While populism has become a major force in many nations in recent decades, the extent to which the phenomenon is found in Japan’s politics is a contested topic on which scholars have asserted positions ranging from claims that it simply does not exist in Japan, to opposing claims that Japan’s most powerful and influential recent prime ministers have in fact been populists, with various positions in between those extremes also being represented. Some of this contestation arises from different definitions of “populism” that were developed in parallel in Japanese and Western literature, both of which also further differ from the vernacular usage of the term in Japanese political and media discourses. Consequently, scholars following different definitions have drawn quite different conclusions regarding the populist nature of Japanese political actors. This chapter outlines the correspondences and contrasts between the different definitions and uses them to examine claims that prominent contemporary political figures, including former prime ministers Junichiro Koizumi and Shinzō Abe, as well as regional governors Toru Hashimoto, Yuriko Koike, and Takashi Kawamura, have been populists or have utilized populist rhetoric in their campaigns. We find that while overt populism in Japan-at least according to the definitions used internationally-is generally confined to regional politics, national leaders have also displayed proclivity to borrow limited aspects of populist rhetoric and strategy in support of their political campaigns and policy objectives.
|Title of host publication||The Oxford Handbook of Japanese Politics|
|Publisher||Oxford University Press|

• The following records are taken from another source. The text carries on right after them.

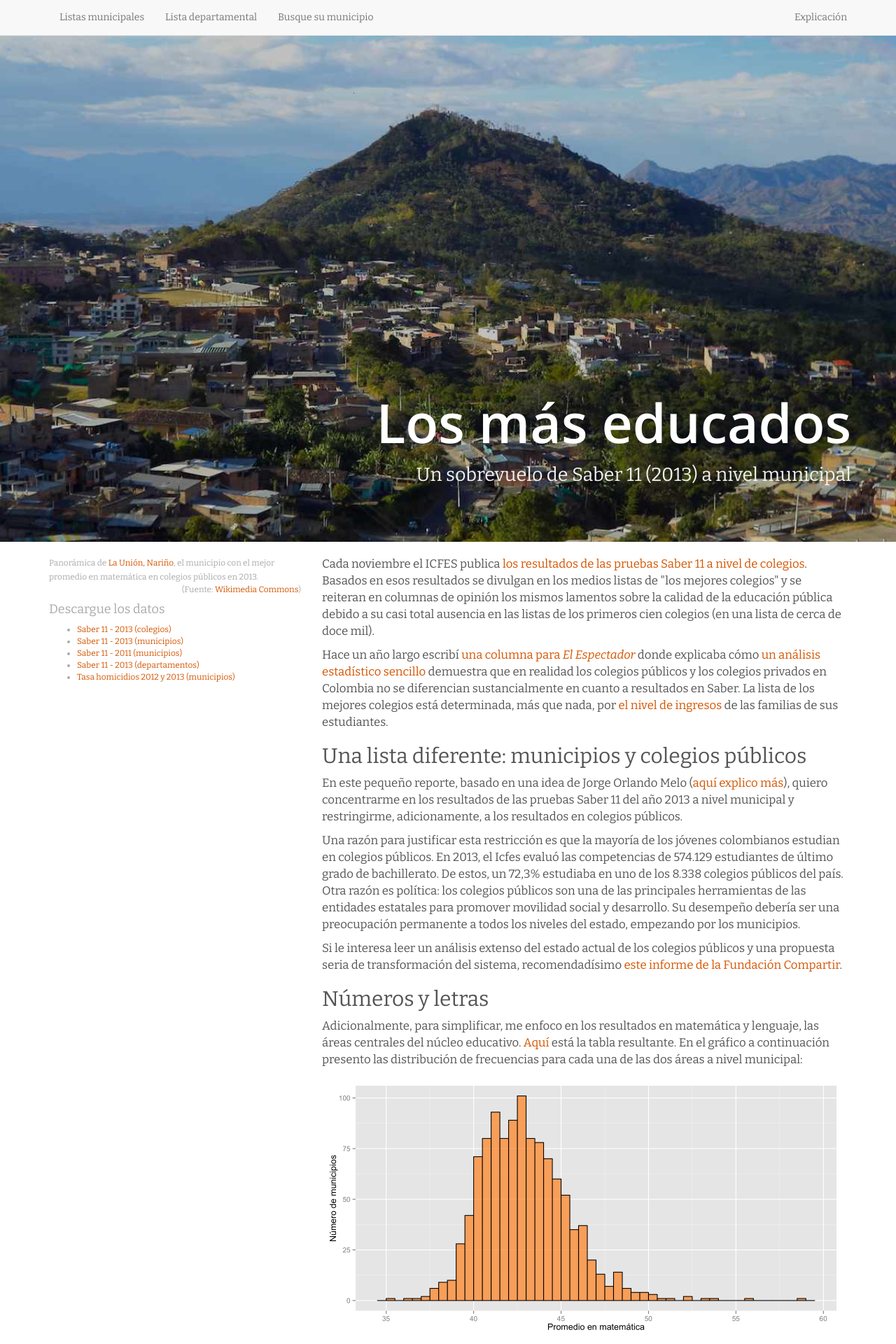
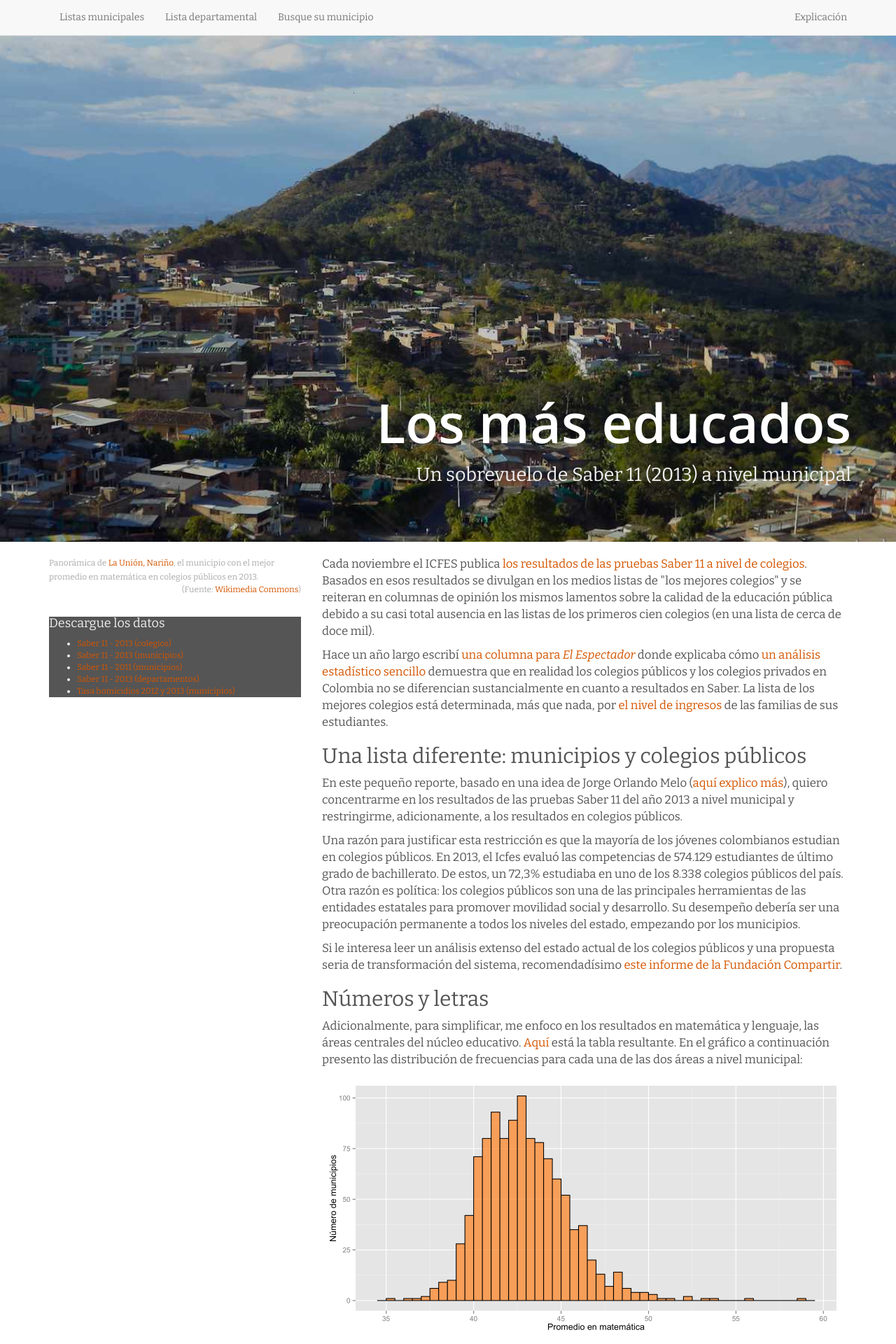
Before and after one commit to finiterank/saber_notebooks, a Jekyll site: the page built from index.md, in a window 1280 px wide. Shown: the top 1920 px of the page at 70% size. Built offline with Jekyll 4.4.1, drawn with Linux system fonts in a browser that asks for light colours; nearby versions of some CDN libraries; Markdown is read by kramdown in place of the engine named in the settings.

Commit message:
Descargar

```diff
--- a/css/style.css
+++ b/css/style.css
@@ -6,6 +6,10 @@ a {color:#d45500;}
 a:visited {color: #d45500;}
 
 .navbar{margin-bottom: 0;}
+.descargar{background-color: #555;
+			color:#eee; margin-top:30px;
+			margin-bottom:30px;}
+
 p {margin:0;}
 
 .pie{background-color: #555;
--- a/index.md
+++ b/index.md
@@ -28,6 +28,7 @@ layout: reporte
 <div class="col-md-4 caption">
 	<small>Panorámica de <a href="http://www.launion-narino.gov.co/index.shtml">La Unión, Nariño</a>, el municipio con el mejor promedio en matemática en colegios públicos en 2013.<p class="text-right">(Fuente: <a href="http://commons.wikimedia.org/wiki/File:Vista_de_la_union_nari%C3%B1o.JPG">Wikimedia Commons</a>)</p></small>
 
+<div class="descargar">
 <h4>Descargue los datos</h4>
 <small><p><ul>
   <li><a href="http://www.icfes.gov.co/resultados/saber-11-resultados?id=39">Saber 11 - 2013 (colegios)</a></li>
@@ -35,7 +36,7 @@ layout: reporte
   <li><a href="https://docs.google.com/spreadsheet/ccc?key=0AnK0b1-vFIdcdHR1UjRLaFlTdXBkOGI1V0hlMG5GUWc&usp=sharing">Saber 11 - 2011 (municipios)</a></li>
   <li><a href="https://docs.google.com/spreadsheet/ccc?key=0AnK0b1-vFIdcdHJNQUlyXzRldmMwYms3a3ZJb0NRaWc&usp=sharing">Saber 11 - 2013 (departamentos)</a></li>
   <li><a href="https://docs.google.com/spreadsheet/ccc?key=0AnK0b1-vFIdcdGdBZzNnM0ZST05FY2loaXhDWHBHemc&usp=sharing">Tasa homicidios 2012 y 2013 (municipios)</a></li>
-</ul></p></small></div>
+</ul></p></small></div></div>
 <div class="col-md-8 texto">
 <p>Cada noviembre el ICFES publica <a href="http://www.icfes.gov.co/resultados/saber-11-resultados?id=39">los resultados de las pruebas Saber 11 a nivel de colegios</a>. Basados en esos resultados se divulgan en los medios listas de "los mejores colegios" y se reiteran en columnas de opinión los mismos lamentos sobre la calidad de la educación pública debido a su casi total ausencia en las listas de los primeros cien colegios (en una lista de cerca de doce mil). </p>
 
```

|Number of pages||34|
|Publication status||Published - 2020 Jan 1|
- Pork-barrel politics
ASJC Scopus subject areas
- Social Sciences(all)